> [EXERCISE AIM] Go through the records and copy each line where the word "arbolith" occurs.

> [RECORDS PROVIDED]
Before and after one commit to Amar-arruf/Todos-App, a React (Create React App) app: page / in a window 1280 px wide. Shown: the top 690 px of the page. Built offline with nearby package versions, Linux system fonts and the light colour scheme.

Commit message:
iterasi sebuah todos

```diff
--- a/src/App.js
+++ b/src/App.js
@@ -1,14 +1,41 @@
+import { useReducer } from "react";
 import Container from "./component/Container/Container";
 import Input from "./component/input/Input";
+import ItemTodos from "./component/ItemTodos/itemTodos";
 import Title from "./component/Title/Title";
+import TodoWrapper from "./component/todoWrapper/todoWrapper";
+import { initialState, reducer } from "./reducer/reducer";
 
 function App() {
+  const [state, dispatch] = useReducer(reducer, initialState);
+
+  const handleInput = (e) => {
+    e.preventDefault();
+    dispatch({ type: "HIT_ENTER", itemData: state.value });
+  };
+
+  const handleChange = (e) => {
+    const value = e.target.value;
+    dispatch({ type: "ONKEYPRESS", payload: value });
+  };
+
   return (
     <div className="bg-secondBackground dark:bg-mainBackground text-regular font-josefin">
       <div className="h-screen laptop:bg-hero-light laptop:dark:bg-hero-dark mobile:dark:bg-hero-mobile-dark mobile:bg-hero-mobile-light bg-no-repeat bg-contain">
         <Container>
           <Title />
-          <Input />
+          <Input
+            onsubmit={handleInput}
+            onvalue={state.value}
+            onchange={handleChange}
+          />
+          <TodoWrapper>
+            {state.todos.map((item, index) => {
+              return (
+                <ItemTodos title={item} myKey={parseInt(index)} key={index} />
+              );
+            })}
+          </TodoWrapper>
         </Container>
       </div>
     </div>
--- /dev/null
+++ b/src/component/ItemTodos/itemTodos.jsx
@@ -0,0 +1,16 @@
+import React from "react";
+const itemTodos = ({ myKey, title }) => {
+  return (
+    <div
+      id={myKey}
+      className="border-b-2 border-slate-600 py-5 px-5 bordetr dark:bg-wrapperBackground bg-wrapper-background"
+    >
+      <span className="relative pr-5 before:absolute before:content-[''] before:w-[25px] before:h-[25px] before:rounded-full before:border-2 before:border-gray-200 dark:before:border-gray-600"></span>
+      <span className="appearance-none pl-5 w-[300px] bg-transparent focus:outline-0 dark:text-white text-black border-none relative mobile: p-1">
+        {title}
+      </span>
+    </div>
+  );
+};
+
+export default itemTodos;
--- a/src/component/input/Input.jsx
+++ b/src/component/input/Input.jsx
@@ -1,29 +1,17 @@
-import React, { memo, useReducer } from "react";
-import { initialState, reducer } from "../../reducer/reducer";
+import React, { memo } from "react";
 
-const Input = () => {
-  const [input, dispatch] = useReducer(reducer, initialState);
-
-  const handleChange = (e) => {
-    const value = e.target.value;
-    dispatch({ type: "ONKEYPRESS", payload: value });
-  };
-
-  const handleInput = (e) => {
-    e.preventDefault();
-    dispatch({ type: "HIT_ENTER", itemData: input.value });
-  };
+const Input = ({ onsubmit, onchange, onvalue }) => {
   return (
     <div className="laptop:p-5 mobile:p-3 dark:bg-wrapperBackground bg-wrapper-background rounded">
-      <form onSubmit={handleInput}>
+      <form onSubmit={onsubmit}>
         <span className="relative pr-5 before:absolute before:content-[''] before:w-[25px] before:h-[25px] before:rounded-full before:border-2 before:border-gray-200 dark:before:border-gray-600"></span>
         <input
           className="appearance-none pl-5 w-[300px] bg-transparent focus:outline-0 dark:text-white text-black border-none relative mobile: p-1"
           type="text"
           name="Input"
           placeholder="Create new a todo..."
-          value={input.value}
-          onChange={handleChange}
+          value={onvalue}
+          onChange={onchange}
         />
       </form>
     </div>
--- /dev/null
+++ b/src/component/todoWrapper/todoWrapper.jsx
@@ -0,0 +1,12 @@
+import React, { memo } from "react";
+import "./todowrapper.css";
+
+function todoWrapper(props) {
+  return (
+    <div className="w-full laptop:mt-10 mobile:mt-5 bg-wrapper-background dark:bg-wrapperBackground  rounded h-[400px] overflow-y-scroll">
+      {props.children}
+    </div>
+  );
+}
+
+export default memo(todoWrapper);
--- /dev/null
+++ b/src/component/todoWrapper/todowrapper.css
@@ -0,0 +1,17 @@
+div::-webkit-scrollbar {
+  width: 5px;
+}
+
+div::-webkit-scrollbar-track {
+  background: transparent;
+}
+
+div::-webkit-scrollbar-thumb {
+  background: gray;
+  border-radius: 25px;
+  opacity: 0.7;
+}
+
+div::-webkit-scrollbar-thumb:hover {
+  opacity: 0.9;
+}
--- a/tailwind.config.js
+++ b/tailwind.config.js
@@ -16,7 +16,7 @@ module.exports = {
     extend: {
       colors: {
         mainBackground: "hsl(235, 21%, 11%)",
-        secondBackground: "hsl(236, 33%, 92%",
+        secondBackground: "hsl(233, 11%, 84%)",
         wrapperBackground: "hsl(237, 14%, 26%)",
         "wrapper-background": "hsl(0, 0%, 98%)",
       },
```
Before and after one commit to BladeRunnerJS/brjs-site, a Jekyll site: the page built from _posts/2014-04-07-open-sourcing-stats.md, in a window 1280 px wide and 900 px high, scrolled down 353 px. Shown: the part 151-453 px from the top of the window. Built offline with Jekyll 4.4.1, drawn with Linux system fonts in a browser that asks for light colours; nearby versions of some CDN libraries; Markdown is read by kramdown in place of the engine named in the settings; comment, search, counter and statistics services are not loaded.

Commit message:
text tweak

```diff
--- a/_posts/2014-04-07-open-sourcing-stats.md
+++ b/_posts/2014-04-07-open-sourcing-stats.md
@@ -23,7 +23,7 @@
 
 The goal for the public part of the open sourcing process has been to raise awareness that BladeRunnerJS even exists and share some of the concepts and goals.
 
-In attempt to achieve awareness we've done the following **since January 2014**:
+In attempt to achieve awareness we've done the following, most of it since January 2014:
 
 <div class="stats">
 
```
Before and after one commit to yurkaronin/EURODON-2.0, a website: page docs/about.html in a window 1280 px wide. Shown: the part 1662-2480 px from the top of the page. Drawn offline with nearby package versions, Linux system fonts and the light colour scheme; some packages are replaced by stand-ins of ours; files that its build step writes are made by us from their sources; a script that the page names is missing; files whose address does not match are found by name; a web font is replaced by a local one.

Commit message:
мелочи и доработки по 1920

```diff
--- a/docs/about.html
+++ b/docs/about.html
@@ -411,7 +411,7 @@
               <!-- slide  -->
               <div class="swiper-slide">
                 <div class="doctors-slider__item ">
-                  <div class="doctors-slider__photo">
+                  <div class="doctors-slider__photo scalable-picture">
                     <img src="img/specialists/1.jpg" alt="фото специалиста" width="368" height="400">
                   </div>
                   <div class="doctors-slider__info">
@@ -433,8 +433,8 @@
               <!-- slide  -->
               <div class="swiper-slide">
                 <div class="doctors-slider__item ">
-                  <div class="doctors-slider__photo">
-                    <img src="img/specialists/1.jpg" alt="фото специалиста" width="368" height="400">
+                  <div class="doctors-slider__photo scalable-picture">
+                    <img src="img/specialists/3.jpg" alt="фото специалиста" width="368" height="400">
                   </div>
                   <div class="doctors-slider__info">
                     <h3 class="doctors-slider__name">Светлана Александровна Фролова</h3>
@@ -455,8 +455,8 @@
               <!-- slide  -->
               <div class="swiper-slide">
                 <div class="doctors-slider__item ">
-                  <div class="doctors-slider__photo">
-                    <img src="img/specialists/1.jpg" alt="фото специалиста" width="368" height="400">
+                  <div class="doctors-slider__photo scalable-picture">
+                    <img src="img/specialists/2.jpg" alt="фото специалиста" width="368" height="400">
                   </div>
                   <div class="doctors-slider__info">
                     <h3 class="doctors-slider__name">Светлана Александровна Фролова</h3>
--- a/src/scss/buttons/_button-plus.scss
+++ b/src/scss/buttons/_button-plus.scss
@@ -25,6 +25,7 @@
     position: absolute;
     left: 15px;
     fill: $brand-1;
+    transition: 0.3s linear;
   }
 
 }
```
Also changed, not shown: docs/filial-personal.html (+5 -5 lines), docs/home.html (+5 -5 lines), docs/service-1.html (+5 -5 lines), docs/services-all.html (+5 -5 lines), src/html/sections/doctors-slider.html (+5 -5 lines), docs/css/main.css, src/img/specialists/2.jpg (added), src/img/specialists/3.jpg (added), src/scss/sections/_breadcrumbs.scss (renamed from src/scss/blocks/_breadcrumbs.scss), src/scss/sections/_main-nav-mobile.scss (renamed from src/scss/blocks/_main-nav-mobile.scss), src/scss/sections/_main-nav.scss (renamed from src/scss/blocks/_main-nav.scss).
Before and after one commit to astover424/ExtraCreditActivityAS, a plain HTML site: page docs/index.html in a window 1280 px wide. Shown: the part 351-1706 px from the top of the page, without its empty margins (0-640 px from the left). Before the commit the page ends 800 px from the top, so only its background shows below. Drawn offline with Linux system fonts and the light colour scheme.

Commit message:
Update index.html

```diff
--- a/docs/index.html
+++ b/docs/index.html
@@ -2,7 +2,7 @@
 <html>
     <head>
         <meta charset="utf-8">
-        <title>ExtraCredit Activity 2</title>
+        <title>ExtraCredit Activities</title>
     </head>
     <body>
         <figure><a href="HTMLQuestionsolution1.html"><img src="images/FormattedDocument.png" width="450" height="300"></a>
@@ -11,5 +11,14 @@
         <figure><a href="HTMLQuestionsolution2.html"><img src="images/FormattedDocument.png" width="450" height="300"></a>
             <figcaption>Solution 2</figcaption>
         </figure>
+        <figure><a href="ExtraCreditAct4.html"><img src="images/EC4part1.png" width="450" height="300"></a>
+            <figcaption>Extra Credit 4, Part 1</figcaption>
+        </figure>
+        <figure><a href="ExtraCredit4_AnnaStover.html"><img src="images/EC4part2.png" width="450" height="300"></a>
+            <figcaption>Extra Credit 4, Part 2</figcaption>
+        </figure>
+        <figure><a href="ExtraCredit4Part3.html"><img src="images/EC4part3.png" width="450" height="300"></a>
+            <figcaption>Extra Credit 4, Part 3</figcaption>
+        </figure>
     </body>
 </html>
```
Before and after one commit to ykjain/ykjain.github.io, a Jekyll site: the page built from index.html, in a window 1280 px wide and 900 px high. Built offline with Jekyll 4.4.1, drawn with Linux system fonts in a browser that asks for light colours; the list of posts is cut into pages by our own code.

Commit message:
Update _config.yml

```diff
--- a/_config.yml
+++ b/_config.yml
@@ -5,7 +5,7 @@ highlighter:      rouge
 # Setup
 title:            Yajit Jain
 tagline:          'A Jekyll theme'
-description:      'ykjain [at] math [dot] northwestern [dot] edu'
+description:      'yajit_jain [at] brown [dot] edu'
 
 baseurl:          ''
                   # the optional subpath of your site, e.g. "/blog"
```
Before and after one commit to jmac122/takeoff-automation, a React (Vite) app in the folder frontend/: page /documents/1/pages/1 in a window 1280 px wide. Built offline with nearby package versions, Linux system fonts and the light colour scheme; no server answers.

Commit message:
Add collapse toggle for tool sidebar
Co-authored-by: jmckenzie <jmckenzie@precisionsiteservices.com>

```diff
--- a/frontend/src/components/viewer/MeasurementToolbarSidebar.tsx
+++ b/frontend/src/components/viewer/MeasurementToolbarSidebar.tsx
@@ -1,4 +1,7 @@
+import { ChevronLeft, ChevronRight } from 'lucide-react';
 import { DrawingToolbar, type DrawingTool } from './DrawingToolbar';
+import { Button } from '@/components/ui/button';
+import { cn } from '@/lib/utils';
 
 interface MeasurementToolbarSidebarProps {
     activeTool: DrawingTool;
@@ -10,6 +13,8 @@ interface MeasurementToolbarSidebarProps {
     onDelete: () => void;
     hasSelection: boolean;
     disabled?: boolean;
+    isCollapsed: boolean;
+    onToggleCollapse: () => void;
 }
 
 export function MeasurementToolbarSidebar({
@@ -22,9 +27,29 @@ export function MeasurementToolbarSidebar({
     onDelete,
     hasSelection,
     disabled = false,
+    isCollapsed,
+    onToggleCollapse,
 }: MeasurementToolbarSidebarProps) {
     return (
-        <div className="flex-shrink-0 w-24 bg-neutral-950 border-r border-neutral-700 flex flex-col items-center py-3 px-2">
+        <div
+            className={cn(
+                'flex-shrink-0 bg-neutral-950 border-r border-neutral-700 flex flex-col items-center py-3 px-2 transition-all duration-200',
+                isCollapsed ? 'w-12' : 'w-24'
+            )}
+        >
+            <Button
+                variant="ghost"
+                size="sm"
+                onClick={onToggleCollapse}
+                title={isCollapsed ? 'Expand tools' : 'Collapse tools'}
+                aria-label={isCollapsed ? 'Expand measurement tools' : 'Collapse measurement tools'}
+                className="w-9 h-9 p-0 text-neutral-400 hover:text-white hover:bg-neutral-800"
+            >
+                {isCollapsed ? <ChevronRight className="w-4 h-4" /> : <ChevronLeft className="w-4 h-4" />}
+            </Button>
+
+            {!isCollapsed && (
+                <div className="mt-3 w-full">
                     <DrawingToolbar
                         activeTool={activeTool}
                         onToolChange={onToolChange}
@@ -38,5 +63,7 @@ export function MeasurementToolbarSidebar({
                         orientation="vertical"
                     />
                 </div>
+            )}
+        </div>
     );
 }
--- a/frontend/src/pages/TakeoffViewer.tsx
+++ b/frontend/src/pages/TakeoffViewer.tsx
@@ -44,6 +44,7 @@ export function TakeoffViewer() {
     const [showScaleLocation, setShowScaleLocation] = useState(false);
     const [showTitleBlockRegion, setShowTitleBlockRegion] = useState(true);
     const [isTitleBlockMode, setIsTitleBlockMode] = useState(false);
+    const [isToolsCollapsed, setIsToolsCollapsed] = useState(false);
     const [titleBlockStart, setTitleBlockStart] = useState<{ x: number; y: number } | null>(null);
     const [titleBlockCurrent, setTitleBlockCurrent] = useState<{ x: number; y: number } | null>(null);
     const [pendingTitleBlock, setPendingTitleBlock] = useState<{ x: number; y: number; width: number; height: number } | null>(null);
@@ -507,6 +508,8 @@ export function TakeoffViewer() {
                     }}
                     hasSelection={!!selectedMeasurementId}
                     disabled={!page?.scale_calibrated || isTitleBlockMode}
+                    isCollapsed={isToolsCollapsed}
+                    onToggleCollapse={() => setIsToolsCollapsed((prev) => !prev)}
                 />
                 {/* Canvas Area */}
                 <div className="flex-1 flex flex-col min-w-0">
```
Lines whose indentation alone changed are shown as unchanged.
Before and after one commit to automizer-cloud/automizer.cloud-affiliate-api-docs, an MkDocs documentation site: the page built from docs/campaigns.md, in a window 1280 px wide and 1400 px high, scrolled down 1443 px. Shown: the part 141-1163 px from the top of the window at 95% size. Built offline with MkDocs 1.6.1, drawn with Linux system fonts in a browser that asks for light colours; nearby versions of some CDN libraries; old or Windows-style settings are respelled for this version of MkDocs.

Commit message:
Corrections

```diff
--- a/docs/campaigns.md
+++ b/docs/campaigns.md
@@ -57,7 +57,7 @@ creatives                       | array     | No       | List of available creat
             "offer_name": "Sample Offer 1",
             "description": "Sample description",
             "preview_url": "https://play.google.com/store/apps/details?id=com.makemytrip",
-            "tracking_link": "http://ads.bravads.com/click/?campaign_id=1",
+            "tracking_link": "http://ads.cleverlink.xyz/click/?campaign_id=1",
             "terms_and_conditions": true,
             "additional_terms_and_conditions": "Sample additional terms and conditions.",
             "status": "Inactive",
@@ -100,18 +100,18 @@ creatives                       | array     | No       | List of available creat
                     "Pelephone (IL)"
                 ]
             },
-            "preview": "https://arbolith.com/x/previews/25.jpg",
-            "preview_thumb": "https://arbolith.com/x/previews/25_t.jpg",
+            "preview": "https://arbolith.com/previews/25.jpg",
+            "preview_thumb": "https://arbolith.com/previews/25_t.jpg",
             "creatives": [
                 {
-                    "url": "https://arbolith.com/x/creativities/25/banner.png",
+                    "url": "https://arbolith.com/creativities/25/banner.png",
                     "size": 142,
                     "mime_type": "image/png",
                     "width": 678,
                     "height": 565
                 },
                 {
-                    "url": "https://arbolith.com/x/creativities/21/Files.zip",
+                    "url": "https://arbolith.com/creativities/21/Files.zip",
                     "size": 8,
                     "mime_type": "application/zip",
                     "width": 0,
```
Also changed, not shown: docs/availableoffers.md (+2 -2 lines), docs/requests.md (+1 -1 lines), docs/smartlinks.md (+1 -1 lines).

> [RESULT OF THE TASK]
-            "preview": "https://arbolith.com/x/previews/25.jpg",
-            "preview_thumb": "https://arbolith.com/x/previews/25_t.jpg",
+            "preview": "https://arbolith.com/previews/25.jpg",
+            "preview_thumb": "https://arbolith.com/previews/25_t.jpg",
-                    "url": "https://arbolith.com/x/creativities/25/banner.png",
+                    "url": "https://arbolith.com/creativities/25/banner.png",
-                    "url": "https://arbolith.com/x/creativities/21/Files.zip",
+                    "url": "https://arbolith.com/creativities/21/Files.zip",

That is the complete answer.